One of our favorite kids here at the orphanage – Mischa – was hanging out, making some bracelets with one of the other kids. I just happened to be in the room, working on an email.
Mischa speaks no English at all, but for some reason, communication is not a big deal. He has helped us completely with this building project, and has even started attending some of our group’s meetings. As far as I know, Mischa, unlike many of the kids here, has nowhere to go for the weekends, so either he has no family – or his family is so bad he chooses not to go. Mischa has had the chance to be adopted twice, however he has turned it down, as he knows his little brother will be entering this orphanage next year, and he wants to be there to protect him.
We have a community snack area in a little “café” that they have built for the kids. Throughout the day, we’ll leave food out for everyone to share. Mischa had a very nice chocolate bar that he had added to the snack collection. But it was wrapped, and no one had opened it.
Carol, one of the wonderful people we are working with here, wanted chocolate. And wanted it badly. After a while, she opened the bar and had some – putting it on the counter. When she realized that it was Mischa’s – she assumed that it was not to share and proceeded to drive all around this little Ukrainian village where we are staying in search of a replacement candy bar. Which, she couldn’t find.
So she came in the room with Oksana, one of our English speaking friends here, and proceeded to apologize to Mischa. Mischa didn’t quite know how to respond. He kept saying that it was no big deal, but it was obvious that he really didn’t understand what Carol was doing. She finally made him look her in the eyes as she said “I took your candy bar and it was wrong. I’m sorry.” He smiled, but I really think that was simply because he’s Mischa.
I followed Carol and Oksana out of the room to say that I thought it was a really interesting exchange, but Oksana just simply said “I don’t think he’s ever been apologized to by an adult before.”
And I couldn’t imagine it. This kid is 18 years old. He has been nothing but helpful and kind and just straight up fun to be around. He’s become a part of our little family here, and to think that he’s probably never had someone older tell him that they were wrong I just can’t fathom. No one has respected him enough to say to him that his opinion mattered. That he had a voice. And that he was right.

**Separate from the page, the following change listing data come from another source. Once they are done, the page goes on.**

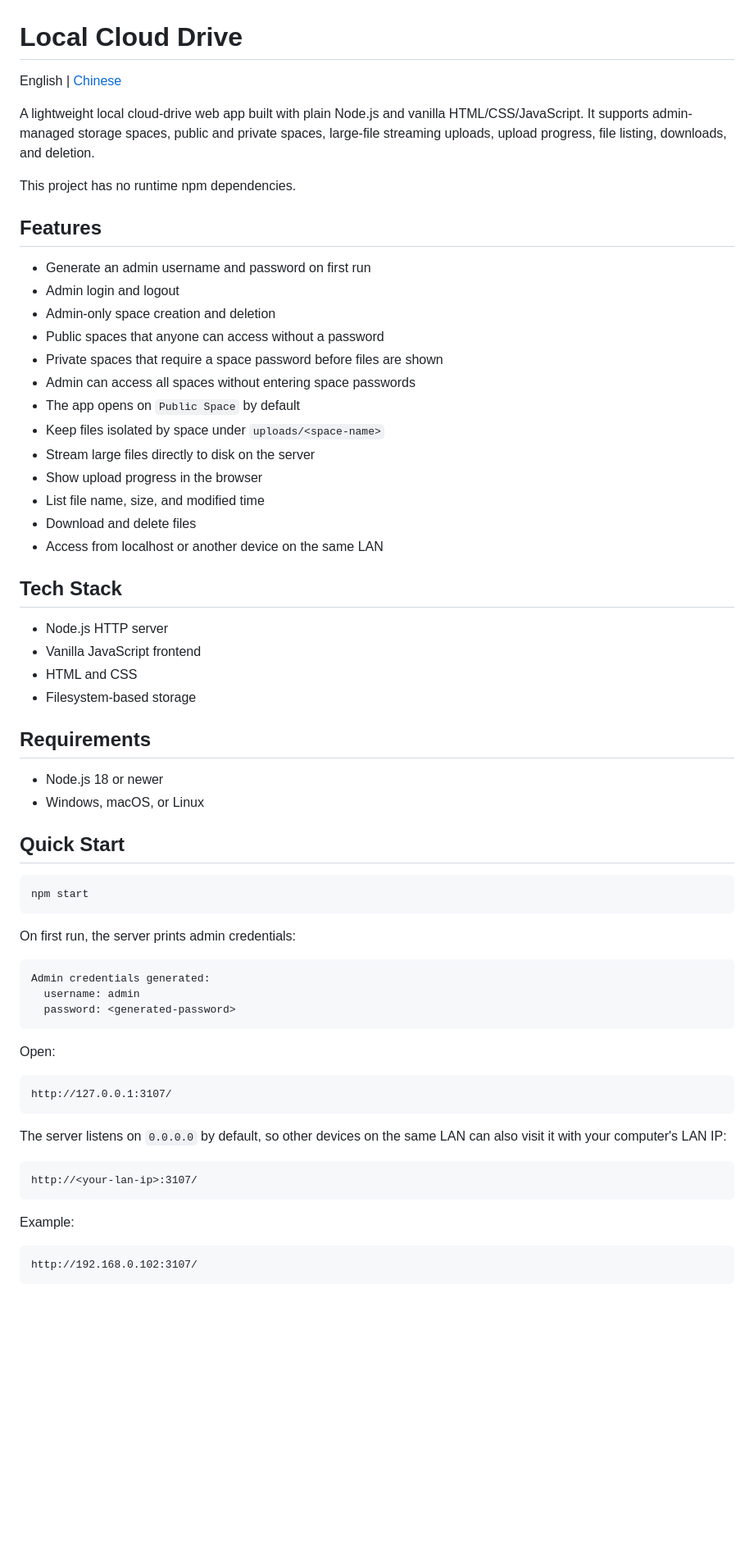
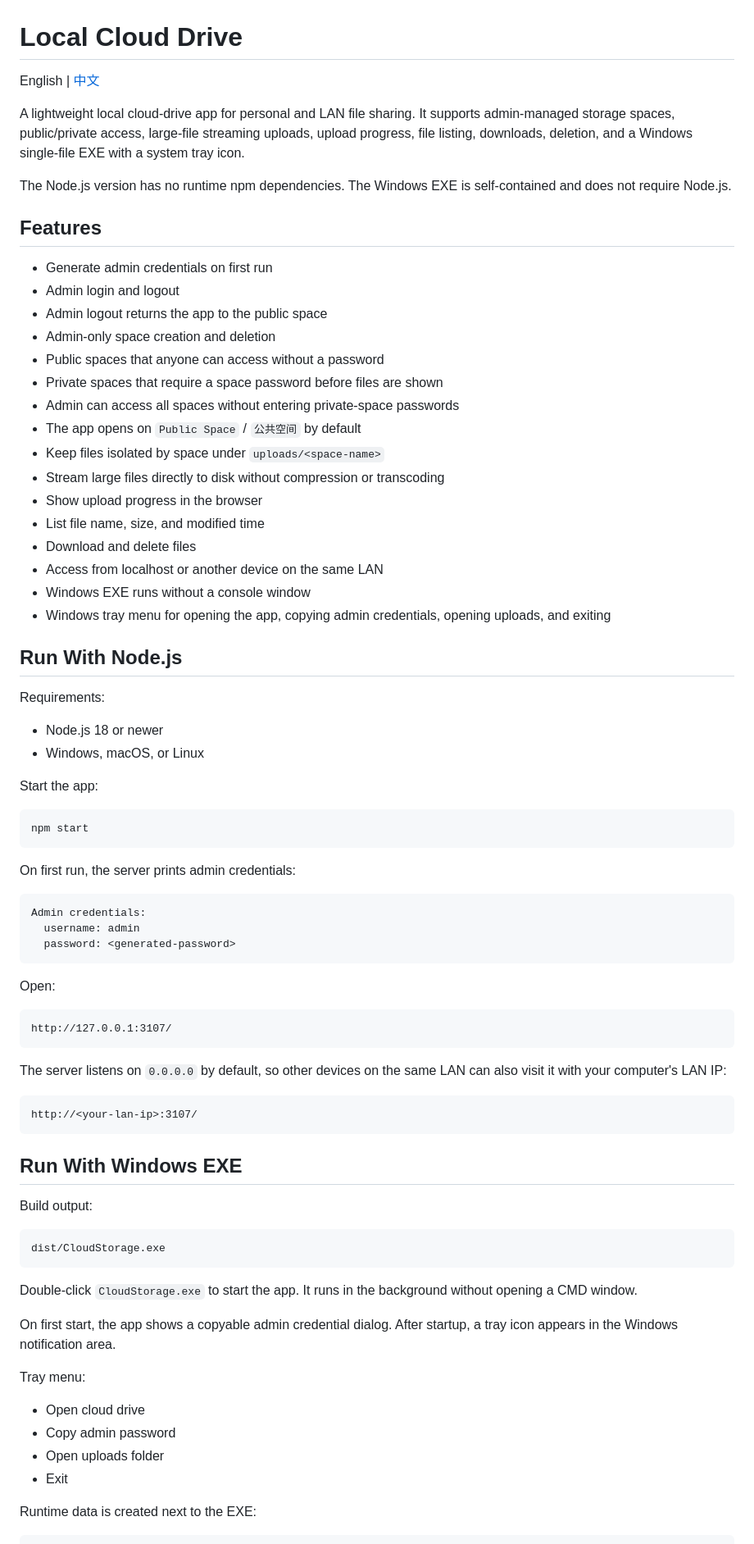
Before and after one commit to qqxtn/cloudStorage, a Markdown page: README.md, the part around one of its changes. Shown at 82% size. Rendered like a GitHub page; blank space fills up the shorter version.

Commit message:
fix: update documentation for exe runtime" -m "更新 README，补充 Windows 单文件 EXE、无控制台运行、托盘菜单、首次启动管理员密码和公共空间行为说明

````diff
--- a/README.md
+++ b/README.md
@@ -1,40 +1,38 @@
 # Local Cloud Drive
 
-English | [Chinese](./README.zh-CN.md)
+English | [中文](./README.zh-CN.md)
 
-A lightweight local cloud-drive web app built with plain Node.js and vanilla HTML/CSS/JavaScript. It supports admin-managed storage spaces, public and private spaces, large-file streaming uploads, upload progress, file listing, downloads, and deletion.
+A lightweight local cloud-drive app for personal and LAN file sharing. It supports admin-managed storage spaces, public/private access, large-file streaming uploads, upload progress, file listing, downloads, deletion, and a Windows single-file EXE with a system tray icon.
 
-This project has no runtime npm dependencies.
+The Node.js version has no runtime npm dependencies. The Windows EXE is self-contained and does not require Node.js.
 
 ## Features
 
-- Generate an admin username and password on first run
+- Generate admin credentials on first run
 - Admin login and logout
+- Admin logout returns the app to the public space
 - Admin-only space creation and deletion
 - Public spaces that anyone can access without a password
 - Private spaces that require a space password before files are shown
-- Admin can access all spaces without entering space passwords
-- The app opens on `Public Space` by default
+- Admin can access all spaces without entering private-space passwords
+- The app opens on `Public Space` / `公共空间` by default
 - Keep files isolated by space under `uploads/<space-name>`
-- Stream large files directly to disk on the server
+- Stream large files directly to disk without compression or transcoding
 - Show upload progress in the browser
 - List file name, size, and modified time
 - Download and delete files
 - Access from localhost or another device on the same LAN
+- Windows EXE runs without a console window
+- Windows tray menu for opening the app, copying admin credentials, opening uploads, and exiting
 
-## Tech Stack
+## Run With Node.js
 
-- Node.js HTTP server
-- Vanilla JavaScript frontend
-- HTML and CSS
-- Filesystem-based storage
-
-## Requirements
+Requirements:
 
 - Node.js 18 or newer
 - Windows, macOS, or Linux
 
-## Quick Start
+Start the app:
 
 ```bash
 npm start
@@ -43,7 +41,7 @@ npm start
 On first run, the server prints admin credentials:
 
 ```text
-Admin credentials generated:
+Admin credentials:
   username: admin
   password: <generated-password>
 ```
@@ -60,8 +58,24 @@ The server listens on `0.0.0.0` by default, so other devices on the same LAN can
 http://<your-lan-ip>:3107/
 ```
 
-Example:
+## Run With Windows EXE
+
+Build output:
 
 ```text
-http://192.168.0.102:3107/
+dist/CloudStorage.exe
 ```
+
+Double-click `CloudStorage.exe` to start the app. It runs in the background without opening a CMD window.
+
+On first start, the app shows a copyable admin credential dialog. After startup, a tray icon appears in the Windows notification area.
+
+Tray menu:
+
+- Open cloud drive
+- Copy admin password
+- Open uploads folder
+- Exit
+
+Runtime data is created next to the EXE:
+
````
Also changed, not shown: other parts of README.md (+48 -15 lines), README.zh-CN.md (+87 -40 lines).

It was a candy bar, and he was planning to share it anyway. But that’s not the point. Hopefully our little crew has been able to not only befriend some of these kids, but that they will know that we genuinely love them, care about them, and believe that they have a voice – an opinion – a face – and have a true purpose in this world.